Of course, that’s only a boss move if you then actually do it, and Hutch proceeds to do so in what is easily the movie’s best scene. Director Ilya Naishuller and fight choreographers Daniel Bernhardt and Kirk A. Jenkins make good use of the setting as Hutch inflicts damage on his enemies with the bus’ seats, railings, and pull cord. The scene is set to Steve Lawrence singing “I’ve Gotta Be Me,” because Naishuller (who previously directed the gimmicky Hardcore Henry) likes his old-school jazz. The edits show that the 58-year-old star of Mr. Show and Better Call Saul is indeed doing much of the stunts, and Odenkirk is not only credible throwing punches and dodging knife strikes, he’s similarly so when Hutch is punched in the back of the head, stabbed in the side, and thrown through the bus’ broken window. With great effort, he picks himself up off the sidewalk and steps back onto the vehicle to finish the job, and the fight ends with a great flourish as Hutch stomps on the last guy’s throat and then saves his life by taking his knife and delicately performing an emergency tracheotomy.

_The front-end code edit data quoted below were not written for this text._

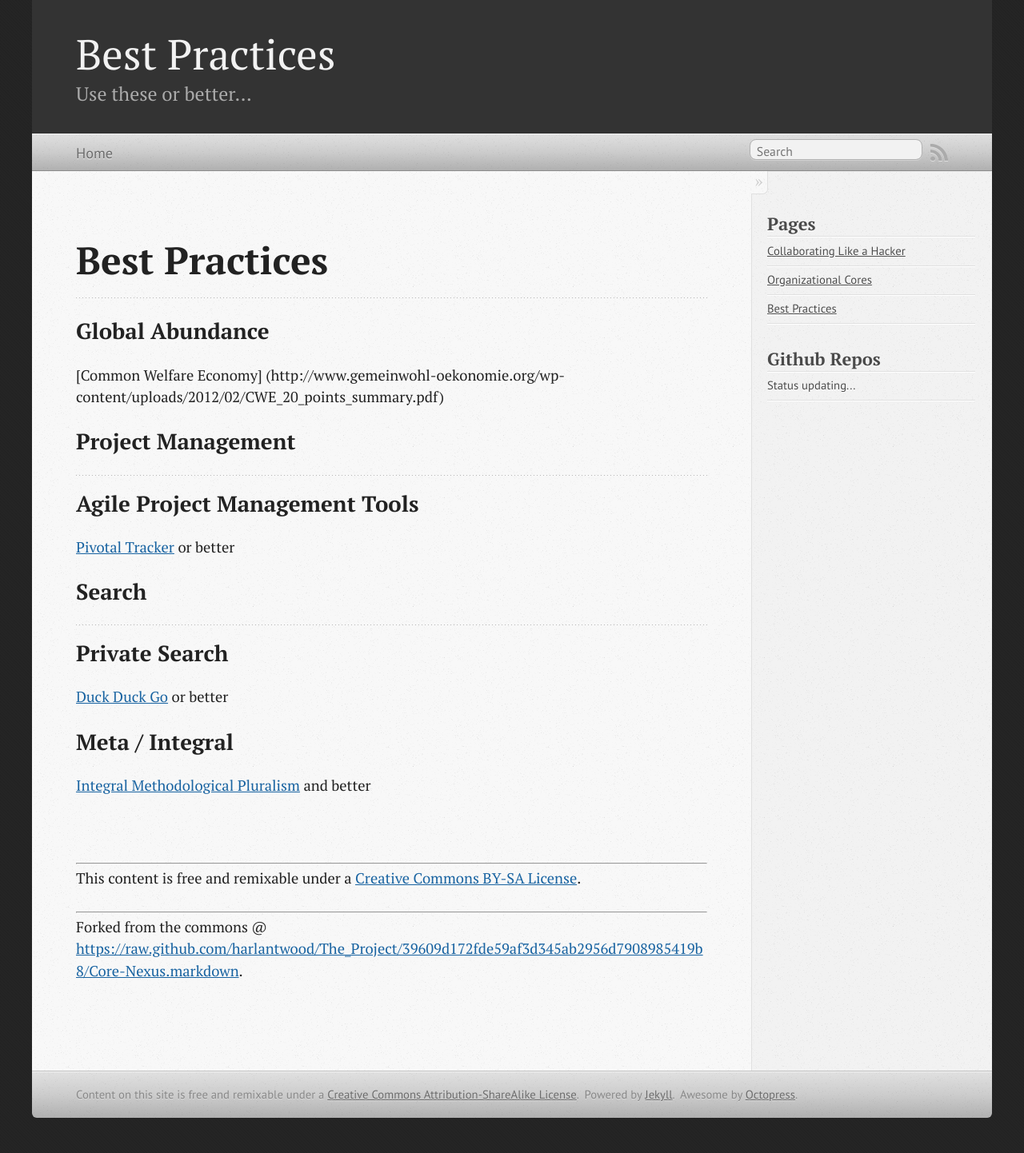
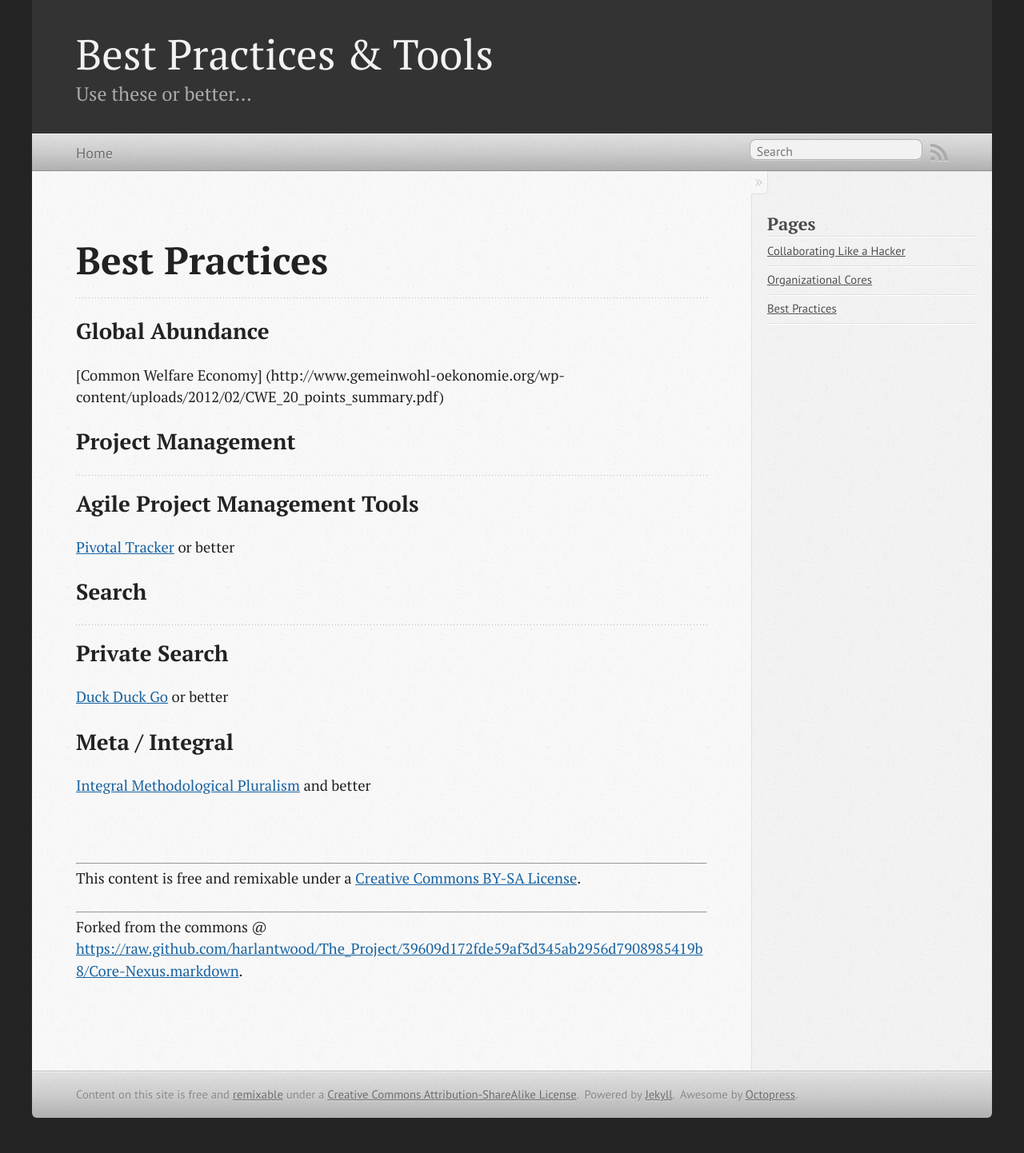
Before and after one commit to summershapiro/Best-Practices, a Jekyll site: the page built from index.markdown, in a window 1280 px wide. Shown: the whole page at 80% size. Built offline with Jekyll 4.4.1, drawn with Linux system fonts in a browser that asks for light colours; Markdown is read by kramdown in place of the engine named in the settings.

Commit message:
Tweak config

```diff
--- a/_config.yml
+++ b/_config.yml
@@ -1,13 +1,13 @@
-# Change these to your own values:
+# Change these to your own values --
 
-github_user: harlantwood
-github_repo: Best-Practices
+fork_this_github_user: harlantwood
+fork_this_github_repo: Best-Practices
 url: http://harlantwood.github.com/Best-Practices
 google_analytics_tracking_id: UA-17399272-1
 
-# The rest of the default values should be fine, but can be changed if desired:
+# The rest of the default values should be fine, but can be changed if desired --
 
-title: Best Practices
+title: Best Practices & Tools
 subtitle: "Use these or better..."
 simple_search: http://google.com/search
 
```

Unfortunately for Hutch and the film, that last guy is left with permanent brain damage, and his brother (Alexey Serebryakov) just happens to be a Russian mob kingpin who swears revenge. The scene where Hutch takes out a death squad in his house doesn’t rise to the heights of the aforementioned bus fight, and the climactic showdown at his booby-trapped workplace is a damp squib. Even though Hutch’s wife (Connie Nielsen) knows about his secret past as a government contract killer, the movie shunts her off to one side when the violence comes home, thus missing a big chance to comment on the havoc a double life like this can wreak on a family. Other characters like Hutch’s aged father (Christopher Lloyd) and ex-colleague (RZA) are poorly integrated into the story as well, and the less said about Naishuller’s heavy-footed attempts at humor, the better.
Screenwriter Derek Kolstad comes from the John Wick series. For all its flaws, I find Nobody to be more relatable than those films, probably because I myself am built more like Odenkirk than Keanu Reeves. (Judging from the hundreds of press screenings I’ve attended, I have this in common with a lot of film critics.) Odenkirk’s presence at the center of this action-thriller makes it into an intriguing novelty. It could have been more, though.
Starring Bob Odenkirk and Alexey Serebryakov. Directed by Ilya Naishuller. Written by Derek Kolstad. Rated R.